Adolf Wölfli

Grey Art Gallery

In 1895, Adolf Wölfli, a Swiss farmhand, was sentenced to life in a mental asylum for trying to rape a three-year-old girl. He was 31. Shortly thereafter he began making elaborate narrative drawings in lead and colored pencil. They were executed on large sheets of newsprint and later handstitched together into books. The project occupied him off and on until his death, in 1930. The drawings were hailed by the European intellectual community late in Wölfli’s life, thanks mostly to a groundbreaking monograph by his psychiatrist, Walter Morgenthaler: Ein Geisteskranker als Künstler (A mentally ill person as artist) was read and championed by the German poet Rainer Maria Rilke, among others. Subsequently WölfIi’s art has been acknowledged as an influence by artists such as Jean Dubuffet, Hermann Nitsch, and Paul Klee. Frequently exhibited, studied, and used as the basis for documentary films in Europe, Wölfli has become a more familiar name here since the inclusion of his work in Kassel’s Documenta 5 exhibition of 1972.

Wölfli managed to complete five epic narrative works, each composed of five or more separately bound books of varying lengths.

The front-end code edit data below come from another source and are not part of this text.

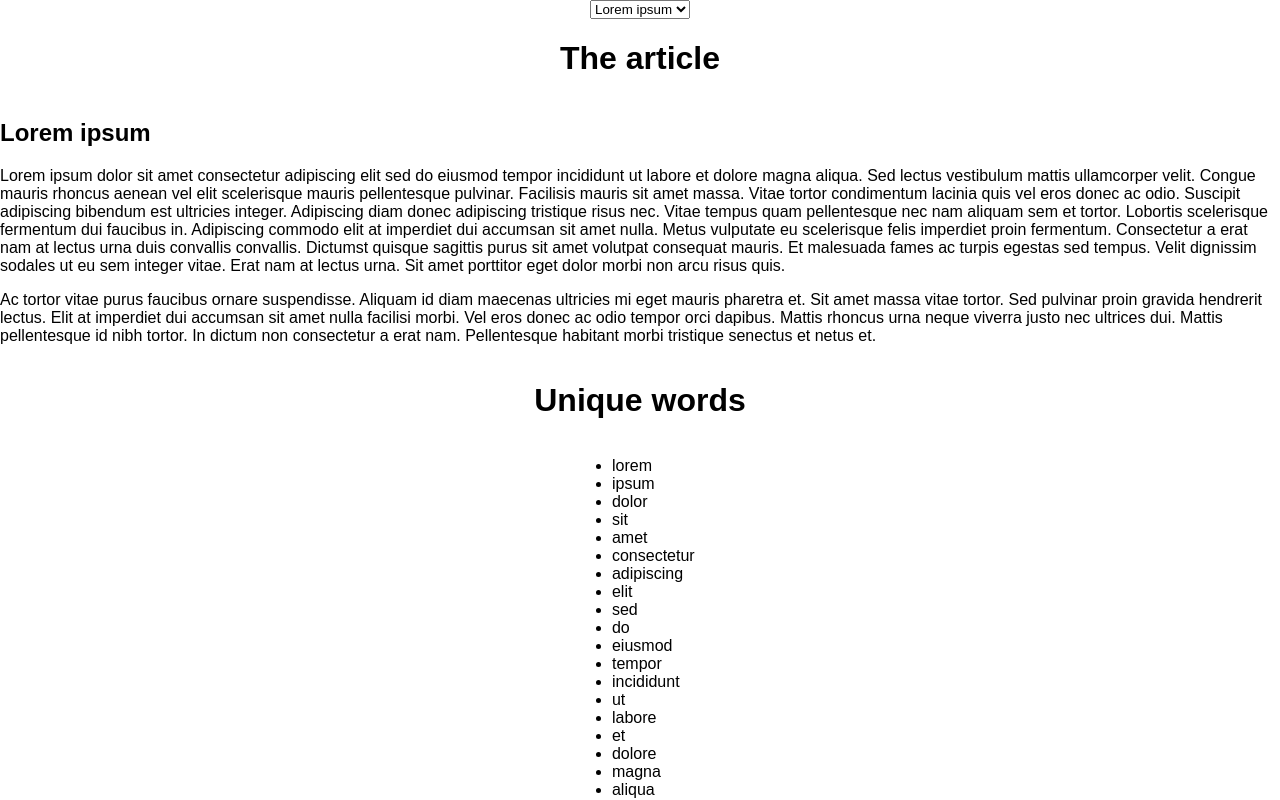
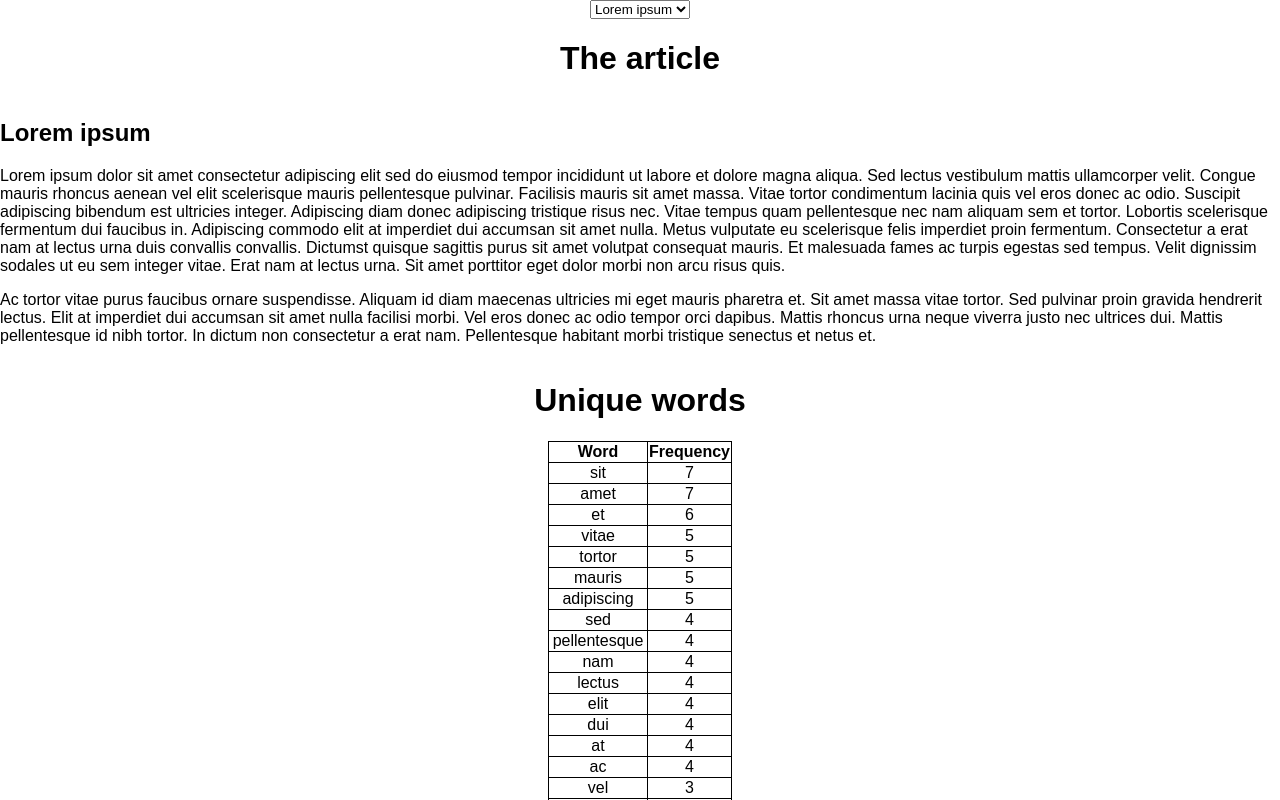
Before and after one commit to arturPabjanczyk/t6-lodash, a React (Create React App) app: page / in a window 1280 px wide. Shown: the top 800 px of the page. Built offline with nearby package versions, Linux system fonts and the light colour scheme.

Commit message:
pd-t6-l7

```diff
--- a/src/App.css
+++ b/src/App.css
@@ -4,3 +4,9 @@
   flex-direction: column;
   align-items: center;
 }
+
+table, td, th {
+  text-align: center;
+  border: 1px solid black;
+  border-collapse: collapse;
+}
--- /dev/null
+++ b/src/WordCount.js
@@ -0,0 +1,39 @@
+import React from "react";
+import "./App.css"
+import _ from "lodash";
+
+
+class WordCount extends React.Component {
+
+  render() {
+    const {wordsFromArticle} = this.props;
+    const header = ["Word", "Frequency"];
+    const wordsWithFrequencies = _.chain(_.uniq(wordsFromArticle))
+      .map(word => [word, _.countBy(wordsFromArticle, i => i == word)["true"]])
+      .map(([word, freq]) => (
+        {word, freq}
+      ))
+      .sortBy('freq', 'word')
+      .reverse()
+      .value();
+    return (
+      <table>
+        <thead>
+        <tr>{header.map((h, i) => <th key={i}>{h}</th>)}</tr>
+        </thead>
+        <tbody>
+        {wordsWithFrequencies.map((value, index) => {
+          return (
+            <tr key={index}>
+              <td>{value.word}</td>
+              <td>{value.freq}</td>
+            </tr>
+          );
+        })}
+        </tbody>
+      </table>
+    );
+  }
+}
+
+export default WordCount;
```
Also changed, not shown: src/Lodash.js.
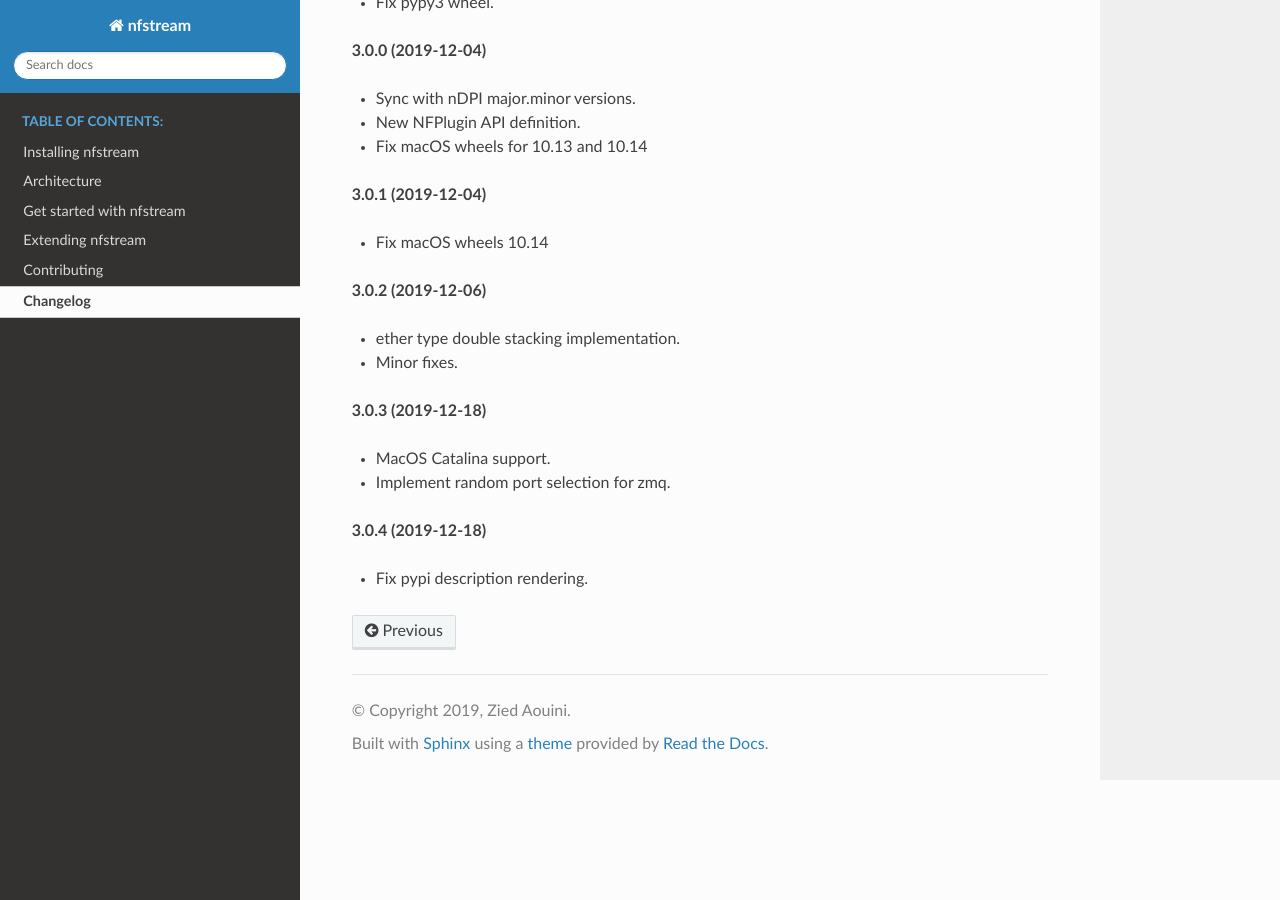
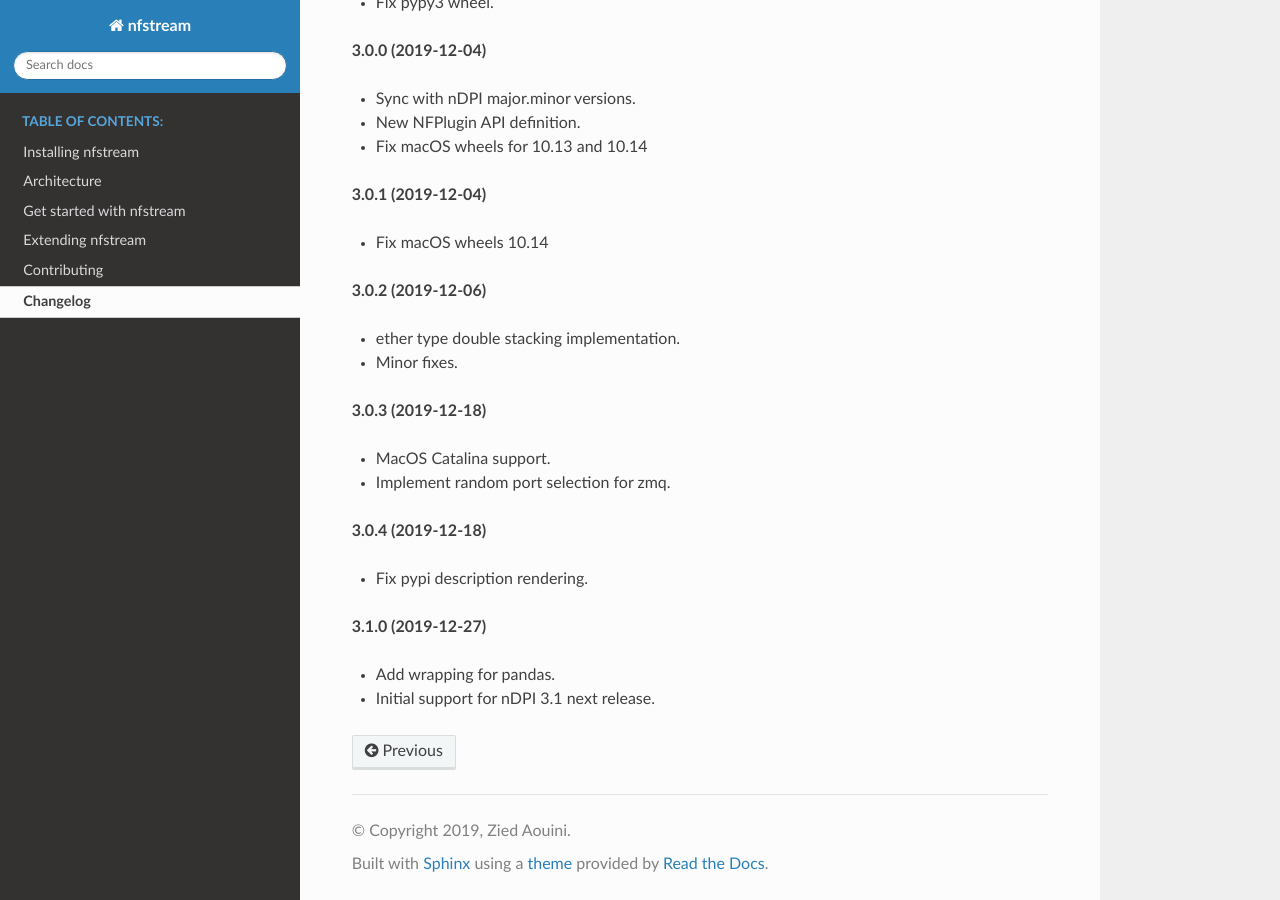
Before and after one commit to nfstream/nfstream, a Sphinx documentation site: the page built from docs/source/changelog.rst, in a window 1280 px wide and 900 px high, scrolled down 2593 px. Built offline with Sphinx 7.4.7 and the Read the Docs theme 2.0.0, drawn with Linux system fonts in a browser that asks for light colours.

Commit message:
Update changelog.rst

```diff
--- a/docs/source/changelog.rst
+++ b/docs/source/changelog.rst
@@ -128,3 +128,8 @@ Changelog
 **3.0.4 (2019-12-18)**
 
 * Fix pypi description rendering.
+
+**3.1.0 (2019-12-27)**
+
+* Add wrapping for pandas.
+* Initial support for nDPI 3.1 next release.
```
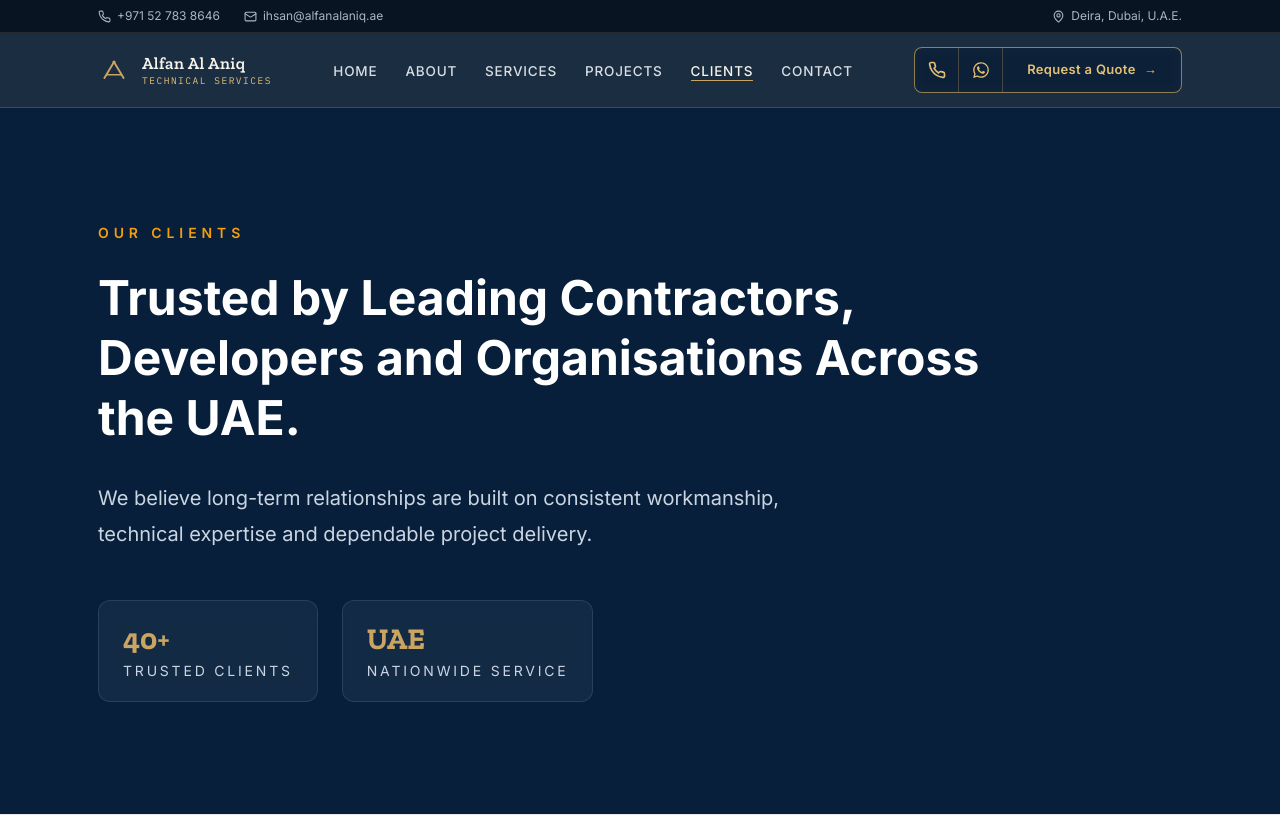
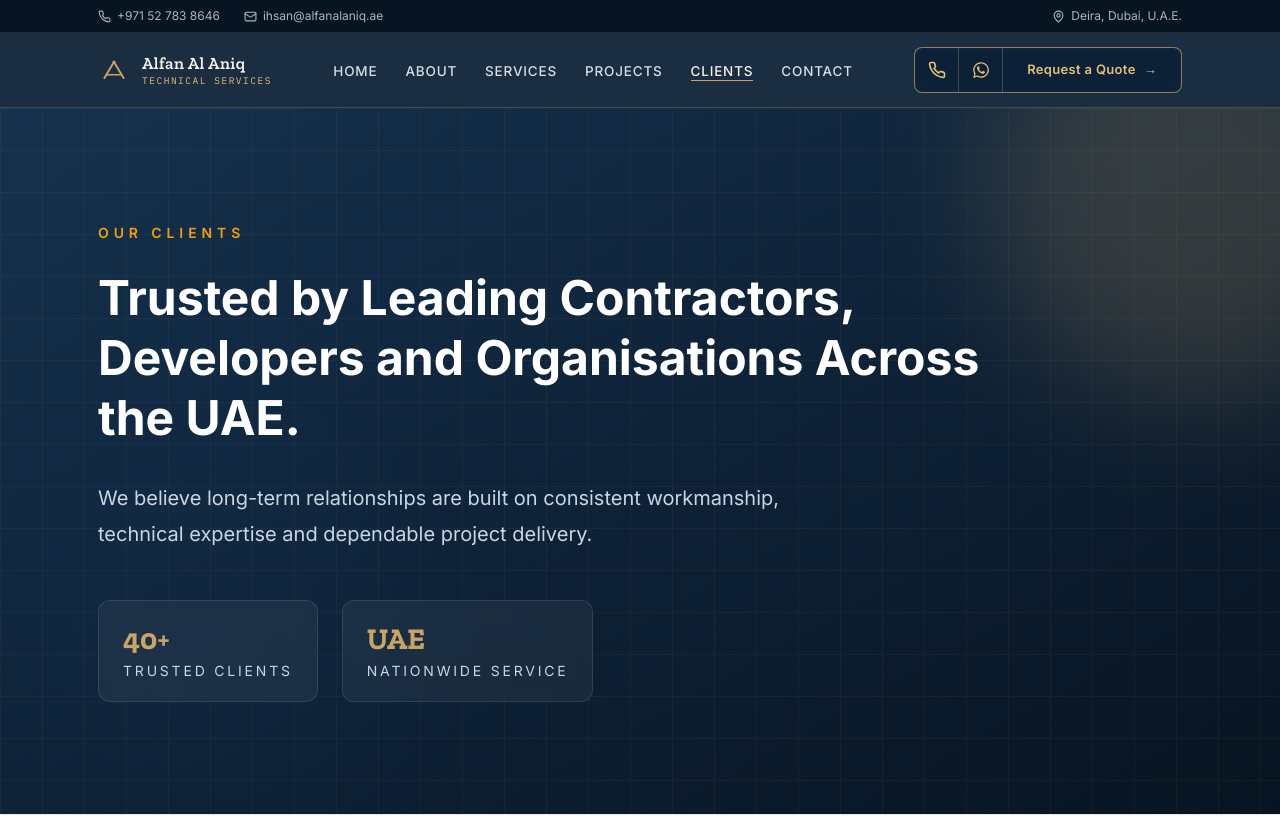
Before and after one commit to 3fnan/alfan-alaniq-website, a Next.js app: page /clients in a window 1280 px wide. Shown: the top 816 px of the page. Built offline with nearby package versions, Linux system fonts and the light colour scheme.

Commit message:
CLIENT BG UPDATE

```diff
--- a/src/components/clients/ClientsHero.tsx
+++ b/src/components/clients/ClientsHero.tsx
@@ -1,10 +1,15 @@
 import Container from "@/components/ui/Container";
 import { clients } from "@/data/clients";
+import BackgroundGrid from "@/components/ui/BackgroundGrid";
+import BlurCircle from "@/components/ui/BlurCircle";
 
 export default function ClientsHero() {
   return (
-    <section className="bg-[#071f3b] py-28 text-white">
-      <Container>
+    <section className="relative overflow-hidden bg-gradient-to-br from-navy-light via-navy to-navy-dark py-28 text-white">
+      <BackgroundGrid />
+      <BlurCircle className="-right-32 -top-32" />
+      <BlurCircle className="bottom-0 left-0" color="#15324E" />
+      <Container className="relative z-10">
         <span className="text-sm font-semibold uppercase tracking-[0.35em] text-amber-500">
           Our Clients
         </span>
```
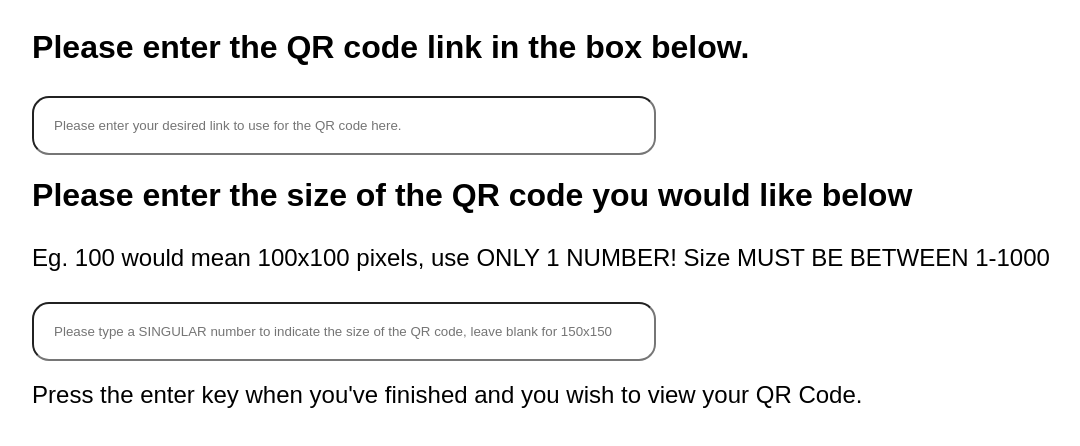
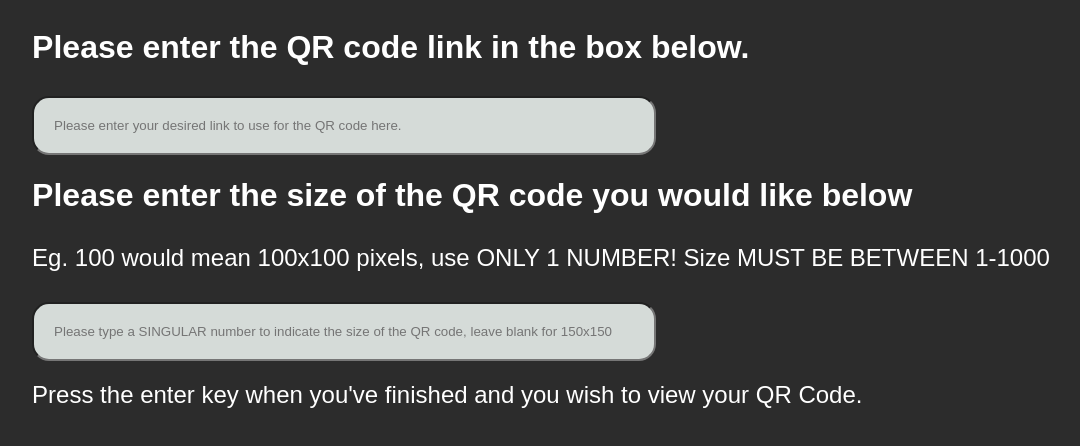
Before and after one commit to connorakey/qr-code-generator, a website: page index.html in a window 1280 px wide. Shown: the whole page, without its empty margins (99-1179 px from the left). Drawn offline with Linux system fonts and the light colour scheme.

Commit message:
Changed coloring on the website to a dark theme, rather than a light theme.

```diff
--- a/styles.css
+++ b/styles.css
@@ -4,21 +4,25 @@ body {
     justify-content: center;
     align-items: center;
     font-family: Arial, sans-serif;
+    background-color: #2c2c2c;
 }
 #qrCodeInput{
     padding: 20px;
     width: 580px;
     border-radius: 17px;
+    background-color: #d5dbd8;
 }
 
 #qrCodeSize{
     padding: 20px;
     width: 580px;
     border-radius: 17px;
+    background-color: #d5dbd8;
 }
 
 h1, h2 {
     margin-bottom: 30px;
+    color: #fff;
 }
 
 h2 {
```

The earliest work is called, in his own idiosyncratic spelling, Von der Wiege Bif zum Graab (From the cradle to the grave, 1908–1912) and the last, Traner-marsch (The funeral march, 1928–30). Wölfli’s art consists of an almost indecipherable visual melange of poetic phrases, lists of numbers, musical notes (sometimes organized into what seem to be actual compositions), graphics, and figurative drawings. These components, mostly executed in browns, blacks, yellows, and reds, are locked together into densely and irregularly patterned designs that sometimes echo the tapestries of various Native American tribes. Some of the most affecting pieces include images scissored from popular magazines of the day. Here the foreignness of the crabbed doodling can be seen in sharpest relief. These are the only instances in which Wölfli’s imaginary worlds conjoin with the rest of the world. The latter throws light on the former without dispelling its phantoms.

Both the show at Grey Art Gallery and the smaller one at Phyllis Kind Gallery are more than a little fantastical. Still there’s a problem or two, namely that the works on display are not individual items. Each is reliant, either formally or in terms of narrative flow, on its preceding and succeeding pages. Even with the healthy selection afforded by this two-gallery format, the work is not well-served by such a conventional manner of presentation. Wölfli’s books deserve to be seen in their original form. Strangely, this exhibition’s otherwise exhaustive catalogue fails to provide an English-language translation for most of the text. As a result, it’s an intriguing show, but an opaque one.

Dennis Cooper